◆ Exercise description
What is needed is an exact copy of all the lines below.

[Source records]

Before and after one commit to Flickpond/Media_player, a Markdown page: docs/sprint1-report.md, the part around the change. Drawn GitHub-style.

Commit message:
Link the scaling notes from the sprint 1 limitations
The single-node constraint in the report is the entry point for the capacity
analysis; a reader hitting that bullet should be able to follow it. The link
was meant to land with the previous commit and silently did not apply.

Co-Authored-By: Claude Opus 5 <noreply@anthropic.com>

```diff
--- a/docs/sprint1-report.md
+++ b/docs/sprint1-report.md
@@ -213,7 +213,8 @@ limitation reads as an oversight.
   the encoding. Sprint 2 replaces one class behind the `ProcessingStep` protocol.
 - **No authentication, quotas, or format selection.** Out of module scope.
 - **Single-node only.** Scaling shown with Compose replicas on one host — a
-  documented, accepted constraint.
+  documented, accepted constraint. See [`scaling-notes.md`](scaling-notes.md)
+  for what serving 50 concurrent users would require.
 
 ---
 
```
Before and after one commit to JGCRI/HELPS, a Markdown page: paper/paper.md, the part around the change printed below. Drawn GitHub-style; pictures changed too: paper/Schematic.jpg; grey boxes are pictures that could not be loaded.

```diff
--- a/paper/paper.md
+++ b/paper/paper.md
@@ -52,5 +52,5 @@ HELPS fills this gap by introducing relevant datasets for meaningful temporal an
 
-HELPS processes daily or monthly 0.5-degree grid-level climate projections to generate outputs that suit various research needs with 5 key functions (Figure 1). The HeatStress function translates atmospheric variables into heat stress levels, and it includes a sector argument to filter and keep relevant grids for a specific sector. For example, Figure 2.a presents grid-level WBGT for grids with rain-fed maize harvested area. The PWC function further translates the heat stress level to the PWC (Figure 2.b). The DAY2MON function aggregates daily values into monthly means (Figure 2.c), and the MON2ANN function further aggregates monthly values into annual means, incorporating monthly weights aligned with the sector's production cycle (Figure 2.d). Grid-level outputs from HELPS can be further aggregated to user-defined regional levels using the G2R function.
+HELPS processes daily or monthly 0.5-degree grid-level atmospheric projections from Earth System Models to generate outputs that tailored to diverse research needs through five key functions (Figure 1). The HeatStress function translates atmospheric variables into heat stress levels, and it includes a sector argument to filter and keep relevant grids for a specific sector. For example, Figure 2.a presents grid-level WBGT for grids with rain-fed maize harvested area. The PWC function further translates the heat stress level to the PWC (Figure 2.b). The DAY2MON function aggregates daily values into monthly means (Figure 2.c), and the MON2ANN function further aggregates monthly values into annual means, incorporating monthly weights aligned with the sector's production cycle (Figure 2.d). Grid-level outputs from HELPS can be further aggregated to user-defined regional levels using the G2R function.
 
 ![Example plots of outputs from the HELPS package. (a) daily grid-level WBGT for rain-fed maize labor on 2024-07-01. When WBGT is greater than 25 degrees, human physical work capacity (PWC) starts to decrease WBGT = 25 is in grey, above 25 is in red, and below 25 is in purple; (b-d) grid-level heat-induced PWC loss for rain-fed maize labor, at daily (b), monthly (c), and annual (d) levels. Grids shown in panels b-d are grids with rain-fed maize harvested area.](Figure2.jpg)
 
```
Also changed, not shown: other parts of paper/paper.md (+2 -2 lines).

◆ Task answer
Before and after one commit to Flickpond/Media_player, a Markdown page: docs/sprint1-report.md, the part around the change. Drawn GitHub-style.

Commit message:
Link the scaling notes from the sprint 1 limitations
The single-node constraint in the report is the entry point for the capacity
analysis; a reader hitting that bullet should be able to follow it. The link
was meant to land with the previous commit and silently did not apply.

Co-Authored-By: Claude Opus 5 <noreply@anthropic.com>

```diff
--- a/docs/sprint1-report.md
+++ b/docs/sprint1-report.md
@@ -213,7 +213,8 @@ limitation reads as an oversight.
   the encoding. Sprint 2 replaces one class behind the `ProcessingStep` protocol.
 - **No authentication, quotas, or format selection.** Out of module scope.
 - **Single-node only.** Scaling shown with Compose replicas on one host — a
-  documented, accepted constraint.
+  documented, accepted constraint. See [`scaling-notes.md`](scaling-notes.md)
+  for what serving 50 concurrent users would require.
 
 ---
 
```
Before and after one commit to JGCRI/HELPS, a Markdown page: paper/paper.md, the part around the change printed below. Drawn GitHub-style; pictures changed too: paper/Schematic.jpg; grey boxes are pictures that could not be loaded.

```diff
--- a/paper/paper.md
+++ b/paper/paper.md
@@ -52,5 +52,5 @@ HELPS fills this gap by introducing relevant datasets for meaningful temporal an
 
-HELPS processes daily or monthly 0.5-degree grid-level climate projections to generate outputs that suit various research needs with 5 key functions (Figure 1). The HeatStress function translates atmospheric variables into heat stress levels, and it includes a sector argument to filter and keep relevant grids for a specific sector. For example, Figure 2.a presents grid-level WBGT for grids with rain-fed maize harvested area. The PWC function further translates the heat stress level to the PWC (Figure 2.b). The DAY2MON function aggregates daily values into monthly means (Figure 2.c), and the MON2ANN function further aggregates monthly values into annual means, incorporating monthly weights aligned with the sector's production cycle (Figure 2.d). Grid-level outputs from HELPS can be further aggregated to user-defined regional levels using the G2R function.
+HELPS processes daily or monthly 0.5-degree grid-level atmospheric projections from Earth System Models to generate outputs that tailored to diverse research needs through five key functions (Figure 1). The HeatStress function translates atmospheric variables into heat stress levels, and it includes a sector argument to filter and keep relevant grids for a specific sector. For example, Figure 2.a presents grid-level WBGT for grids with rain-fed maize harvested area. The PWC function further translates the heat stress level to the PWC (Figure 2.b). The DAY2MON function aggregates daily values into monthly means (Figure 2.c), and the MON2ANN function further aggregates monthly values into annual means, incorporating monthly weights aligned with the sector's production cycle (Figure 2.d). Grid-level outputs from HELPS can be further aggregated to user-defined regional levels using the G2R function.
 
 ![Example plots of outputs from the HELPS package. (a) daily grid-level WBGT for rain-fed maize labor on 2024-07-01. When WBGT is greater than 25 degrees, human physical work capacity (PWC) starts to decrease WBGT = 25 is in grey, above 25 is in red, and below 25 is in purple; (b-d) grid-level heat-induced PWC loss for rain-fed maize labor, at daily (b), monthly (c), and annual (d) levels. Grids shown in panels b-d are grids with rain-fed maize harvested area.](Figure2.jpg)
 
```
Also changed, not shown: other parts of paper/paper.md (+2 -2 lines).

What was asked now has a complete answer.